    Essential oils (EOs) are chemical products produced by odoriferous glands from a variety of plants. These essential oils have many health benefits: antiseptic, anti-inflammatory and antimicrobial activities. So due to these medicinal properties, the present study was designed to analyze essential oils of Thymus zygis L. and Thymus willdenowii Boiss. for their chemical composition and biological activities. These two thyme species were collected from the region of Ifrane, Middle Atlas of Morocco. The EO was obtained by hydrodistillation, and the yields were 5.25% for T. zygis and 3.00% for T. willdenowii. The chemical composition of the EOs was analyzed by gas chromatography coupled with mass spectrometry (GC-MS), and the results showed that T. zygis EO is dominated by carvacrol (52.5%), o-cymene (23.14%), and thymol (9.68%), while the EO of T. willdenowii contains germacrene D (16.51%), carvacrol (16.19%), and geranyl acetate (8.35%) as major compounds. The antioxidant activity assessed by Diphenylpicrylhydrazyl (DPPH) and ferric reducing antioxidant power (FRAP) assays revealed that both EOs have excellent antioxidant activities; by DPPH it resulted in IC50 = 6.13 +/- 0.11 for T. zygis and 6.78 +/- 0.3 mu g/mL for T. willdenowii, while the one by FRAP yielded EC50 = 2.46 +/- 0.01 (T. zygis) and 5.17 +/- 0.2 (T. willdenowii) mu g/mL. The antimicrobial activity of the two essential oils was evaluated against six bacterial strains and five fungal strains by the disk diffusion method to determine the Minimum Inhibitory Concentration (MIC), Minimum Bactericidal Concentration (MBC) and Minimum Fungicidal Concentration (MFC). The EOs revealed variable antimicrobial activities against the different tested microbial strains and showed strong antimicrobial activities, even against strains known as multi-resistant to antibiotics (Acinetobacter baumannii) at low concentrations (2 mu L/mL). T. zygis EO showed the most powerful activity against all the studied bacteria, while that of T. willdenowii recorded moderate activity when tested against Shigella dysenteriae and Salmonella Typhi. With inhibition diameters that vary between 75 mm and 84 mm for concentrations of 2 mu L/mL up to 12 mu L/mL, S. aureus was shown to be the most sensitive to T. zygis EO. For the antifungal activity test, T. zygis EO showed the best inhibition diameters compared to T. willdenowii EO. These results showed that T. zygis EO has more powerful antioxidant and antimicrobial activities than T. willdenowii EO, therefore, we deduce that thyme EOs are excellent antioxidants, they have strong antimicrobial properties, and may in the future represent new sources of natural antiseptics that can be used in pharmaceutical and food industry.

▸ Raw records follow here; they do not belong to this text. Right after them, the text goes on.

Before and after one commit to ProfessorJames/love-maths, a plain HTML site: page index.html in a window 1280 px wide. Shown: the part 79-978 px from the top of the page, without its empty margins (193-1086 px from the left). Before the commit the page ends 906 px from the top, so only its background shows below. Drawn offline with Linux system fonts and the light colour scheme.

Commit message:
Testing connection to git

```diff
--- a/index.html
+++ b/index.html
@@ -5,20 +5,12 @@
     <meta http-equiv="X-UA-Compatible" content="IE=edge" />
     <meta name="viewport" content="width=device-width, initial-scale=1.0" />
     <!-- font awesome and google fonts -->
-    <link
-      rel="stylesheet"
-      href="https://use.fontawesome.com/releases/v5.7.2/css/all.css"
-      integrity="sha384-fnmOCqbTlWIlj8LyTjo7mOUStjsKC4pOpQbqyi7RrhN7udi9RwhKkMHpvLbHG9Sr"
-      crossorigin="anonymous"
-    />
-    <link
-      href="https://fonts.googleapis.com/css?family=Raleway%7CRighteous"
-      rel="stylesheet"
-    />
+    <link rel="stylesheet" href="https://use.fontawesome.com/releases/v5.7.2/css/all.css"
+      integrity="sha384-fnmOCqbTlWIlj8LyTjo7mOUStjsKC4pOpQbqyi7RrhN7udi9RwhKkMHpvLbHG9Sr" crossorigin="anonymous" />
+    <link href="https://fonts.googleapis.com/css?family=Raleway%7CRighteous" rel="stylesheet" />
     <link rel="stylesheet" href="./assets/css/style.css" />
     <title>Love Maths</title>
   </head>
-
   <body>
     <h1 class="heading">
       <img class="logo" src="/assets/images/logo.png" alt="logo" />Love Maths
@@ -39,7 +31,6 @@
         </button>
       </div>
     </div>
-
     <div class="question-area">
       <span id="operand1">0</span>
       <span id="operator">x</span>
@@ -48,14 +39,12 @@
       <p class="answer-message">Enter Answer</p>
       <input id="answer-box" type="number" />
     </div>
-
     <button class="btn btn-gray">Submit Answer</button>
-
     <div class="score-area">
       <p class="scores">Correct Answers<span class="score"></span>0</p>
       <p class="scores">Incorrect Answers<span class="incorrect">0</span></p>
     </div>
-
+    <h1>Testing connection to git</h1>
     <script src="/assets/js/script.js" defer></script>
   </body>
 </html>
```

  • Navarro, Andrea (Helsingin yliopisto, 2017)
    Mold spoilage is the main cause of bread spoilage. The fungal species that mostly contaminate bakery products belong to the genera Penicillium, Eurotium, Aspergillus, Monilia, Endocymes, Cladosporium, Fusarium, Neurospora and Rhizopus. The aims of the experimental work were: (1) to screen LAB strains previously isolated from bakery and sourdough environment for their antifungal properties and to be used as starters for sourdough with antifungal activity, and (2) to evaluate sourdough effects on the shelf life of white wheat bread, without affecting the textural properties. Three methods were used to determine the antifungal activity of the isolates. First, the mechanism of fungal inhibition was investigated by an agar diffusion assay with P. paneum and P. albocoremium as indicators. The inhibitory activity toward bakery-related fungi was tested with the radial growth rate of fungi measured after seven days with six indicator molds. The isolates L. pentosus/plantarum J42 and L. mesenteroides I21 were tested in the baking trials, which were conducted in the pilot plant. Physicochemical analysis and microbiological observation were performed on bread slices and loaves produced with 30% sourdough, packed and stored in polyethylene plastic bags under natural conditions at a room temperature of ~ 24 ºC in the pilot plant. The water-soluble extracts from L. pentosus/plantarum, L. mesenteroides, P. pentosaceus and W. confusa had the highest inhibition activity. L. plantarum, W. confusa, L. pseudomesenteroides/mesenteroides and L. mindensis/crustorum had low activity toward the indicator molds. Minor inhibitory effect was observed toward P. albocoremium. Overall, the highest antifungal activity toward the indicator molds was shown by L. mesenteroides I21 strain. The pH values of the water-soluble extract and the sourdough did not seem to influence the fungistatic effect observed of the selected strains toward the molds. Addition of sourdough caused no changes in the physical properties of bread. Sourdough breads had less mycelial coverage relative to the control bread. In the conditions of this study, sourdough addition was beneficial to decrease mold contamination in bread.